Keeping the Baviaanskloof beautifulDate Released: Tue, 15 March 2011 08:54 +0200
As part of the Water Circle seminar series, Prof Kate Rowntree from the Rhodes University Geography Department recently presented a talk entitled "Landscape connectivity, a hydro-geomorphic framework for landscape restoration in the Baviaanskloof, South Africa" to address landscape degradation issues.
Prof Rowntree described the degradation issues that have been identified in the Baviaanskloof, which particularly affect the farmers in the area, and presented a framework for an integrated approach to catchment restoration based on the geomorphological principle of connectivity. “Connectivity enables us to integrate landscape structure and function at a number of time and space scales. It also allows us to think about complex systems in a non-linear way,” she added.
She further described the concept as a measure of the potential for energy or materials such as water, sediments and nutrients to move over the landscape. Disconnectivity is when connectivity is disrupted “so that instead of materials being moved across the landscape they are stored within certain locations”.
Evidence of former wetlands in the area was discovered when HOD of Environmental Science, Prof Fred Ellery joined a group restoration scientists in the Baviaanskloof on a field trip, which subsequently prompted the research project. This research is being carried out by a number of students from Rhodes University under the joint supervision of Profs Rowntree and Ellery, “under the general theme of catchment restoration” says Prof Rowntree.
The restoration project is part of joint initiative with the Dutch group Living Lands through their research network PRESENCE, a network that has engaged with the philosophy of integrated catchment management to guide future developments in the valley.

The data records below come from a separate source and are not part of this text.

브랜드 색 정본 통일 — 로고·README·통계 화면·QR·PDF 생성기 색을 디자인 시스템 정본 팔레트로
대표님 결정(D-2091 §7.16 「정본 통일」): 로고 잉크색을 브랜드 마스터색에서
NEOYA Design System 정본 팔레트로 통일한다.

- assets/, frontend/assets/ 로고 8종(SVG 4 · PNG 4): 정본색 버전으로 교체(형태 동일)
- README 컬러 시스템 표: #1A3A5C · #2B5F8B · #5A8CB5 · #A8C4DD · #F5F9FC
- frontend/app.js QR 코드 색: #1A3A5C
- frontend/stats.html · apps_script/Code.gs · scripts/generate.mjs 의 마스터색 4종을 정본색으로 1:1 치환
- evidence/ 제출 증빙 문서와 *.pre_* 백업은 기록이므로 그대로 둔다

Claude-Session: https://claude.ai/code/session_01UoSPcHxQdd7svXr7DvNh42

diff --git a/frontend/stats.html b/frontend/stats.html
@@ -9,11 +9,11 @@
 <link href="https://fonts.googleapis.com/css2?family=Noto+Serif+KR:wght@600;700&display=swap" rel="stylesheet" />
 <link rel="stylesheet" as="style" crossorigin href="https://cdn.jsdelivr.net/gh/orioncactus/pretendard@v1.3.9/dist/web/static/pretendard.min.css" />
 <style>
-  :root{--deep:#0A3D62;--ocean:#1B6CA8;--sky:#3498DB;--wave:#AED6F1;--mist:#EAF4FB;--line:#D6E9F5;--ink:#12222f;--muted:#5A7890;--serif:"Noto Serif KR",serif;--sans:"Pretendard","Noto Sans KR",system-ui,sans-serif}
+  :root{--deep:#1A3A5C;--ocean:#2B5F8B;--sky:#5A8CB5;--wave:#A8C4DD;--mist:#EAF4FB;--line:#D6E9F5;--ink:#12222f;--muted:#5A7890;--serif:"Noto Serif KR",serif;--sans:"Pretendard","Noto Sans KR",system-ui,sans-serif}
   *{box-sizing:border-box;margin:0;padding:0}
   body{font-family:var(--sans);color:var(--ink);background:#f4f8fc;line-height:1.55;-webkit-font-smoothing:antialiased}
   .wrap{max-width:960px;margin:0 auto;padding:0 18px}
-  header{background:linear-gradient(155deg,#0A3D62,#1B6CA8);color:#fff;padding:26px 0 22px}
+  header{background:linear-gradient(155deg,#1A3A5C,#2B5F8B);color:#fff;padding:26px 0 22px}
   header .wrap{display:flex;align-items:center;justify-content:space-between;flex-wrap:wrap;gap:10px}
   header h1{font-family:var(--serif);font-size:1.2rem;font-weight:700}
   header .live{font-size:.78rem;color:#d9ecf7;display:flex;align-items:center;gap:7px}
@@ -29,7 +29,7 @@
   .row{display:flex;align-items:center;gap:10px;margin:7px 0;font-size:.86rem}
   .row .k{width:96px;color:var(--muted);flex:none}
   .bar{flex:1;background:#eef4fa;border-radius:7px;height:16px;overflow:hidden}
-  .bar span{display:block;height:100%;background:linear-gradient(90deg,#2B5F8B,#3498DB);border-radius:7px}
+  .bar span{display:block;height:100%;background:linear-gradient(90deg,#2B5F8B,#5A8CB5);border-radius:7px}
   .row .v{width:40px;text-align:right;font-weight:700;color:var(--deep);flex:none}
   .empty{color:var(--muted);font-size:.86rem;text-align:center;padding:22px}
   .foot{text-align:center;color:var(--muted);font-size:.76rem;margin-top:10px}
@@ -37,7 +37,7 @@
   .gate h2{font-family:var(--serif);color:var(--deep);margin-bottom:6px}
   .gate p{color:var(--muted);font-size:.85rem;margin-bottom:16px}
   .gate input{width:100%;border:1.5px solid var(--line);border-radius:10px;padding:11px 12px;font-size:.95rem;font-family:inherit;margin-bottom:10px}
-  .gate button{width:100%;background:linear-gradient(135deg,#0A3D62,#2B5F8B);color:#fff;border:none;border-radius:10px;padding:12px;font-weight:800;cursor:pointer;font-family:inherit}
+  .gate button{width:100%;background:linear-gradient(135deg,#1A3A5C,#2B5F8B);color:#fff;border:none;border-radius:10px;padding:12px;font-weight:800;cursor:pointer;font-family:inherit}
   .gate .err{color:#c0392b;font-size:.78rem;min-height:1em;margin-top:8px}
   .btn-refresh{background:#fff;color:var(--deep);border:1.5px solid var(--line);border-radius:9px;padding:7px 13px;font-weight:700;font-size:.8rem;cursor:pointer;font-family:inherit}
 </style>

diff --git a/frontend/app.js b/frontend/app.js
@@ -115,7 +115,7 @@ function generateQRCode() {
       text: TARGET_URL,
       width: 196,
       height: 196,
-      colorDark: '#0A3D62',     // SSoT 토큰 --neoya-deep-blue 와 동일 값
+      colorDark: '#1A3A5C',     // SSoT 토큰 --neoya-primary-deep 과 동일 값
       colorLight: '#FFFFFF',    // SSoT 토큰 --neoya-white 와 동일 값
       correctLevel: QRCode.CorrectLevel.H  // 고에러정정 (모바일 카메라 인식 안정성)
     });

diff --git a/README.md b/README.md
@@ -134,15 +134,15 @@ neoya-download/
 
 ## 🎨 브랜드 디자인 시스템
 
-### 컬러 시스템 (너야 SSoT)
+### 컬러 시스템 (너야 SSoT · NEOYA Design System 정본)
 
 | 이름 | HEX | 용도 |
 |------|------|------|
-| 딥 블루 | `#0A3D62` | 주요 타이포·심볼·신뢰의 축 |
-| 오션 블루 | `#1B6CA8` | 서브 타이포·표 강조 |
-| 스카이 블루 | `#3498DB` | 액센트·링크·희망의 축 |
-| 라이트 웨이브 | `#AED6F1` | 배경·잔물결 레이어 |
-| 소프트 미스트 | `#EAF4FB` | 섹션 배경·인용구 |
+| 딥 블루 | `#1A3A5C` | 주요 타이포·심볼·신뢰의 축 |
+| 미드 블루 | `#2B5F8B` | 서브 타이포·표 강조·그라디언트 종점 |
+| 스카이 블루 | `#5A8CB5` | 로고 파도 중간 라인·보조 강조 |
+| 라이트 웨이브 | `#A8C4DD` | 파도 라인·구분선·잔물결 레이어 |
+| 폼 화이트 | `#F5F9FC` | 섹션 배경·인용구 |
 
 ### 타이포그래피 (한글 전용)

The semi-arid Baviaanskloof lies on the Perdeberg fault line in the Karoo. It is a site of commercial agriculture, tourism and conservation (including the protection of leopards). Irrigation is therefore essential in promoting both agricultural activities and tourism. The farmer’s main source of water for irrigation is stored in the coarse alluvium and the steep kloofs are an important source of groundwater. “There is lots of potential to store water and create a more or less continuous flow, feeding into wells the farmers have dug into the alluvial floor,” says Prof Rowntree.
Alluvial fans are gentle slopes that rise above the valley floor. “Alluvial fans are important buffers between the water coming out of slot canyons and the river system,” she says. By making an incision into the alluvial fan, farmers have diverted water away from the fans. They now want to restore the buffering capacity of the fans by blocking these incised channels and re-directing water onto the fan surface. But she emphasises that it “is important to realise that by disconnecting the system at one point you might be altering present day processes in a negative fashion”.
“One idea here is to replant spekboom, reduce the hillslope connectivity and reduce flooding. But we need to think about the processes that are linked to connectivity or disconnectivity and whether it’s worth it,” she says. As a case in point, she referred to how a small wetland may have developed because the incised fan brings sediment into the channel where it creates a barrier.
“By cutting off this sediment supply to the channel it may be that erosion will cut through this barrier and destroy the wetland. The point I wanted to make was that one needs to look at connectivity/disconnectivity within the broader system before taking action, rather than rushing in with a bulldozer (literally) as has happened in the past,” concluded Prof Rowntree.